---------- DATA PROVIDED

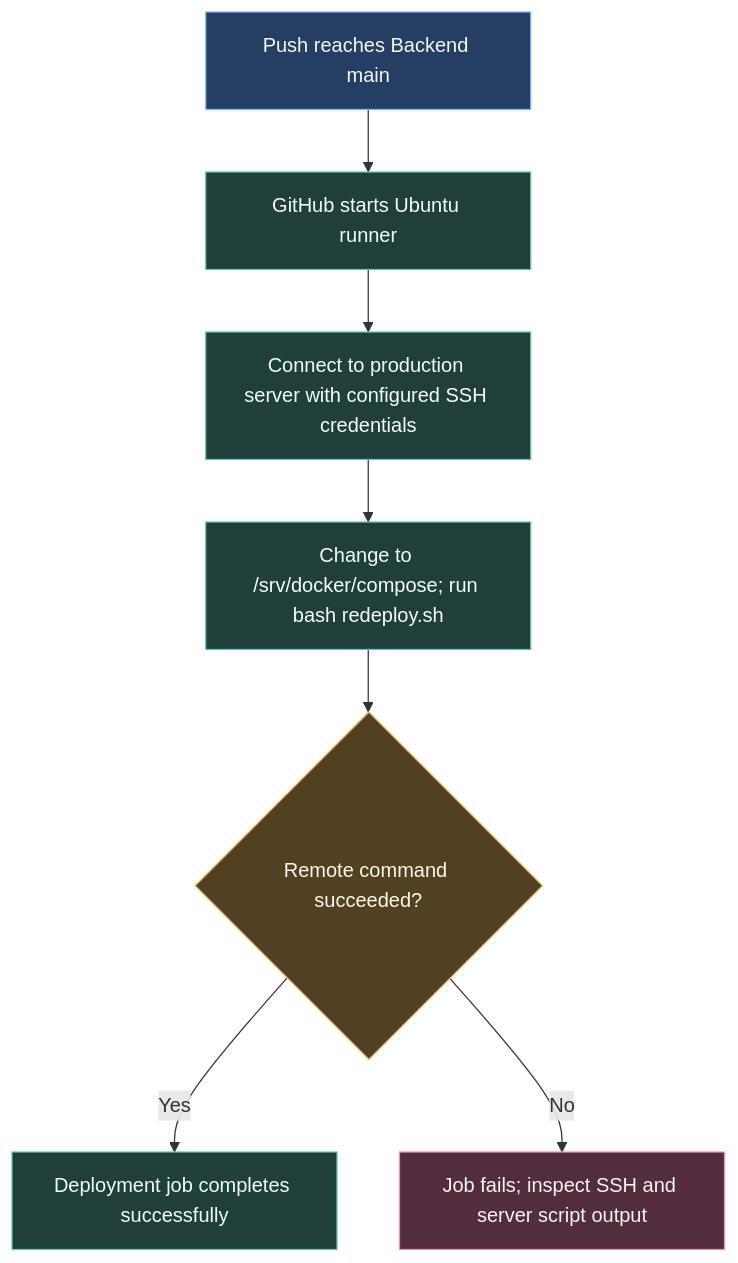
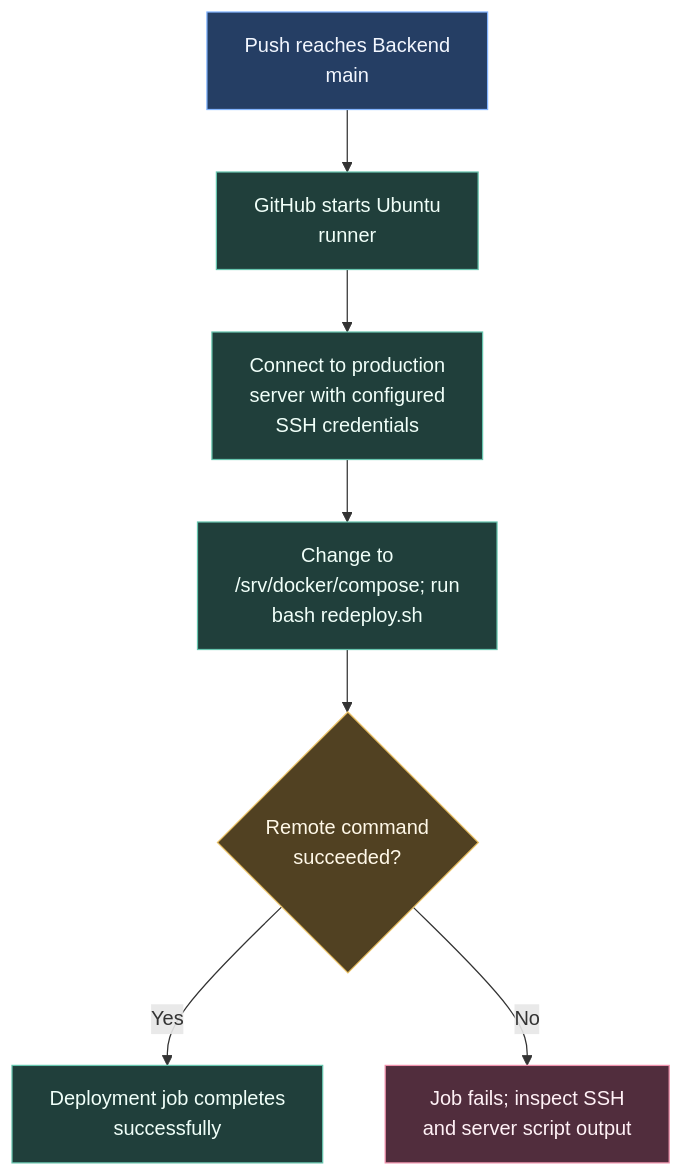
Before and after one commit to ARTTU-Software/.github: the diagram in docs/ci/backend-deployment.md, drawn with Mermaid. The commit also changed 12 other files, not shown here.

Commit message:
docs: keep diagram labels readable within their nodes

````diff
--- a/docs/ci/backend-deployment.md
+++ b/docs/ci/backend-deployment.md
@@ -10,17 +10,17 @@
 ```mermaid
 flowchart TB
-    PUSH["Push reaches Backend main"] --> RUNNER["GitHub starts Ubuntu runner"]
-    RUNNER --> SSH["Connect to production server with configured SSH credentials"]
-    SSH --> SCRIPT["Change to /srv/docker/compose; run bash redeploy.sh"]
-    SCRIPT --> RESULT{"Remote command succeeded?"}
-    RESULT -->|Yes| PASS["Deployment job completes successfully"]
-    RESULT -->|No| FAIL["Job fails; inspect SSH and server script output"]
+    PUSH["Push reaches Backend<br/>main"] --> RUNNER["GitHub starts Ubuntu<br/>runner"]
+    RUNNER --> SSH["Connect to production<br/>server with configured<br/>SSH credentials"]
+    SSH --> SCRIPT["Change to<br/>/srv/docker/compose; run<br/>bash redeploy.sh"]
+    SCRIPT --> RESULT{"Remote command<br/>succeeded?"}
+    RESULT -->|Yes| PASS["Deployment job completes<br/>successfully"]
+    RESULT -->|No| FAIL["Job fails; inspect SSH<br/>and server script output"]
     classDef event fill:#253e64,stroke:#82b4ff,color:#f3f7ff
     classDef work fill:#203f3b,stroke:#66c5ae,color:#f0fff9
     classDef check fill:#514122,stroke:#e8bf63,color:#fff8e8
     classDef failure fill:#512d3d,stroke:#ef91ac,color:#fff1f6
     class PUSH event
     class RUNNER,SSH,SCRIPT,PASS work
     class RESULT check
     class FAIL failure
 ```
````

--------------------

§ **REQUIREMENT**
The entire listing above, minus its pictures, should be copied out exactly.

§ **EXERCISE SOLUTION**
Before and after one commit to ARTTU-Software/.github: the diagram in docs/ci/backend-deployment.md, drawn with Mermaid. The commit also changed 12 other files, not shown here.

Commit message:
docs: keep diagram labels readable within their nodes

````diff
--- a/docs/ci/backend-deployment.md
+++ b/docs/ci/backend-deployment.md
@@ -10,17 +10,17 @@
 ```mermaid
 flowchart TB
-    PUSH["Push reaches Backend main"] --> RUNNER["GitHub starts Ubuntu runner"]
-    RUNNER --> SSH["Connect to production server with configured SSH credentials"]
-    SSH --> SCRIPT["Change to /srv/docker/compose; run bash redeploy.sh"]
-    SCRIPT --> RESULT{"Remote command succeeded?"}
-    RESULT -->|Yes| PASS["Deployment job completes successfully"]
-    RESULT -->|No| FAIL["Job fails; inspect SSH and server script output"]
+    PUSH["Push reaches Backend<br/>main"] --> RUNNER["GitHub starts Ubuntu<br/>runner"]
+    RUNNER --> SSH["Connect to production<br/>server with configured<br/>SSH credentials"]
+    SSH --> SCRIPT["Change to<br/>/srv/docker/compose; run<br/>bash redeploy.sh"]
+    SCRIPT --> RESULT{"Remote command<br/>succeeded?"}
+    RESULT -->|Yes| PASS["Deployment job completes<br/>successfully"]
+    RESULT -->|No| FAIL["Job fails; inspect SSH<br/>and server script output"]
     classDef event fill:#253e64,stroke:#82b4ff,color:#f3f7ff
     classDef work fill:#203f3b,stroke:#66c5ae,color:#f0fff9
     classDef check fill:#514122,stroke:#e8bf63,color:#fff8e8
     classDef failure fill:#512d3d,stroke:#ef91ac,color:#fff1f6
     class PUSH event
     class RUNNER,SSH,SCRIPT,PASS work
     class RESULT check
     class FAIL failure
 ```
````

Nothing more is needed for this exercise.